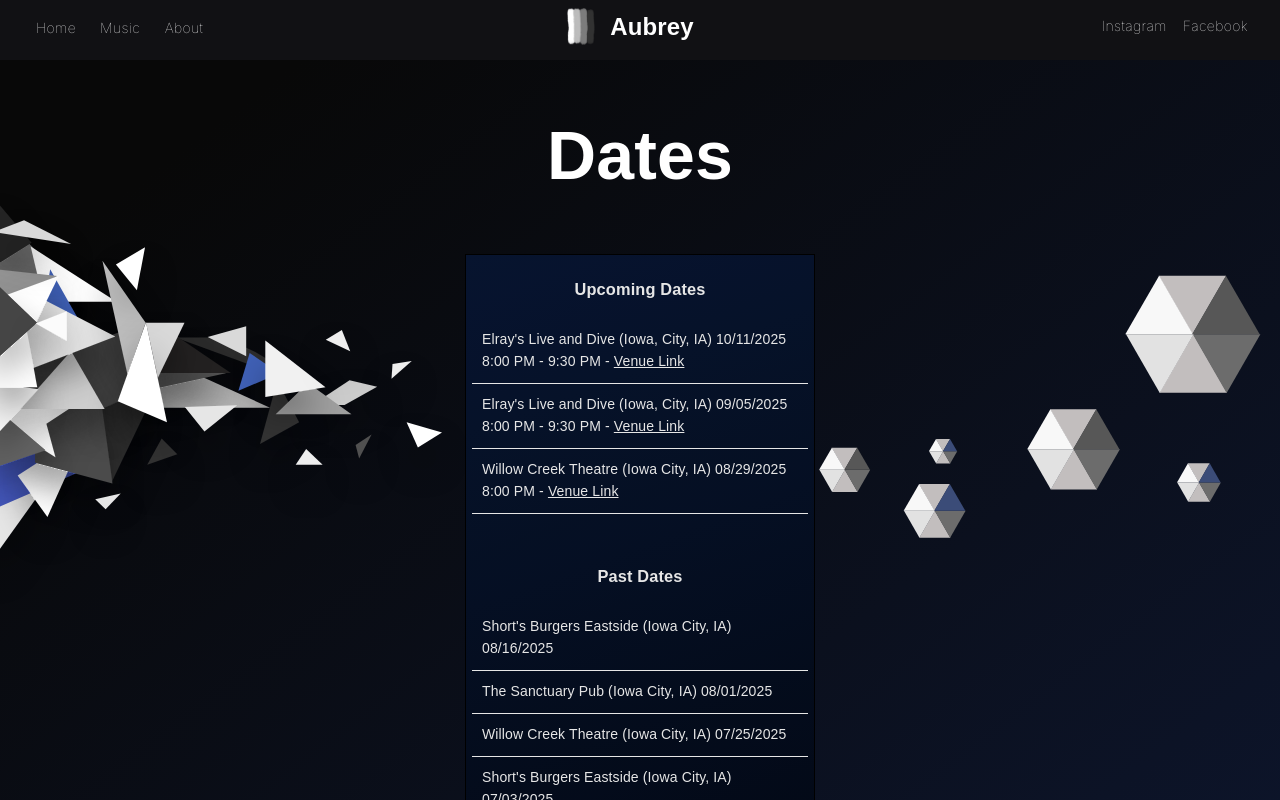
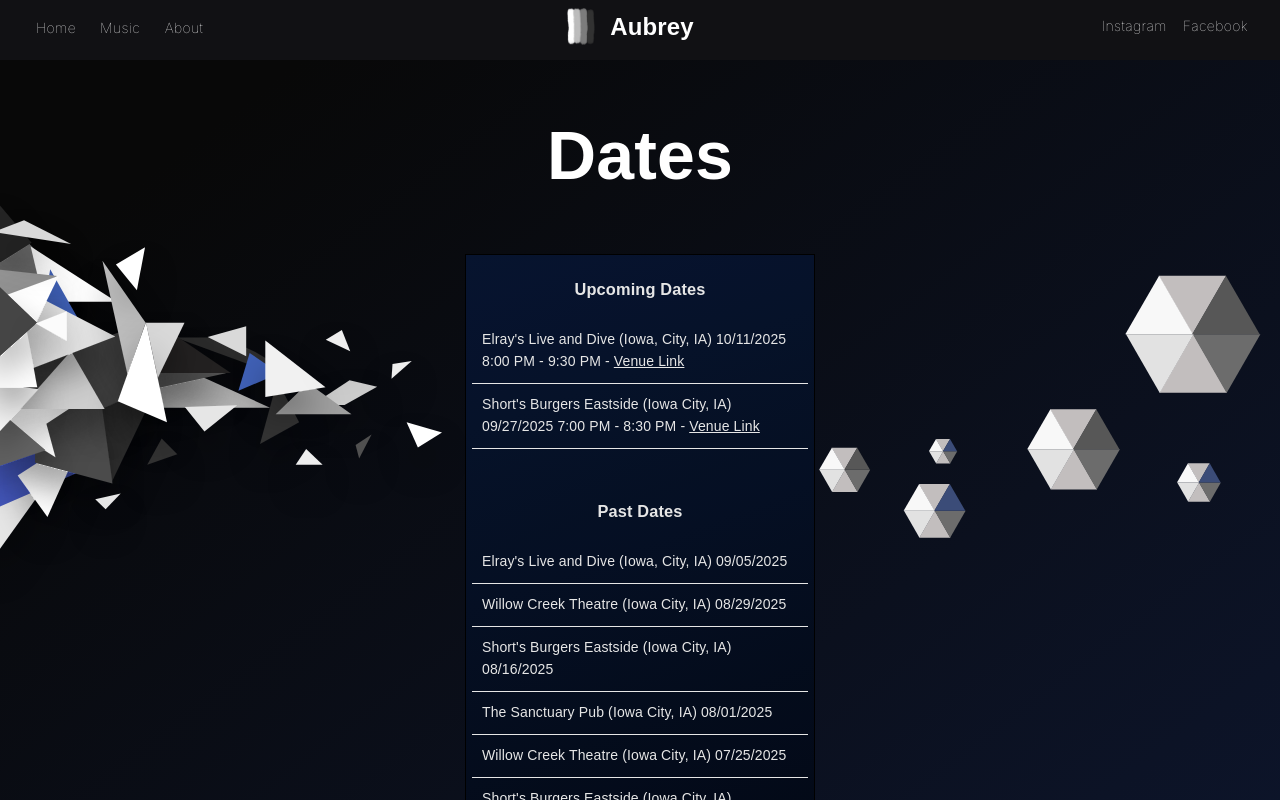
Before and after one commit to aubreyyates/theaubreymusic, a React (Create React App) app: page / in a window 1280 px wide. Shown: the top 800 px of the page. Built offline with nearby package versions, Linux system fonts and the light colour scheme; a web font is replaced by a local one.

Commit message:
Update dates.

```diff
--- a/src/pages/home/HomeOverlay.js
+++ b/src/pages/home/HomeOverlay.js
@@ -9,11 +9,12 @@ import ShapesLeft from './svgComponents/shapesLeft';
 
 let upcomingDates = [
   { text: `Elray's Live and Dive (Iowa, City, IA) 10/11/2025 8:00 PM - 9:30 PM`, link: `https://www.elraysliveanddive.com/` },
-  { text: `Elray's Live and Dive (Iowa, City, IA) 09/05/2025 8:00 PM - 9:30 PM`, link: `https://www.elraysliveanddive.com/` },
-  { text: `Willow Creek Theatre (Iowa City, IA) 08/29/2025 8:00 PM`, link: `https://willowcreektheatre.org/` }
+  { text: `Short's Burgers Eastside (Iowa City, IA) 09/27/2025 7:00 PM - 8:30 PM`, link: `https://shortsburger.com/` }
 ];
 
 let pastDates = [
+  `Elray's Live and Dive (Iowa, City, IA) 09/05/2025`,
+  `Willow Creek Theatre (Iowa City, IA) 08/29/2025`,
   `Short's Burgers Eastside (Iowa City, IA) 08/16/2025`,
   `The Sanctuary Pub (Iowa City, IA) 08/01/2025`,
   `Willow Creek Theatre (Iowa City, IA) 07/25/2025`,
```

────

If a line in the records contains the word "Theatre", copy it out.

Solution:
-  { text: `Willow Creek Theatre (Iowa City, IA) 08/29/2025 8:00 PM`, link: `https://willowcreektheatre.org/` }
+  `Willow Creek Theatre (Iowa City, IA) 08/29/2025`,
   `Willow Creek Theatre (Iowa City, IA) 07/25/2025`,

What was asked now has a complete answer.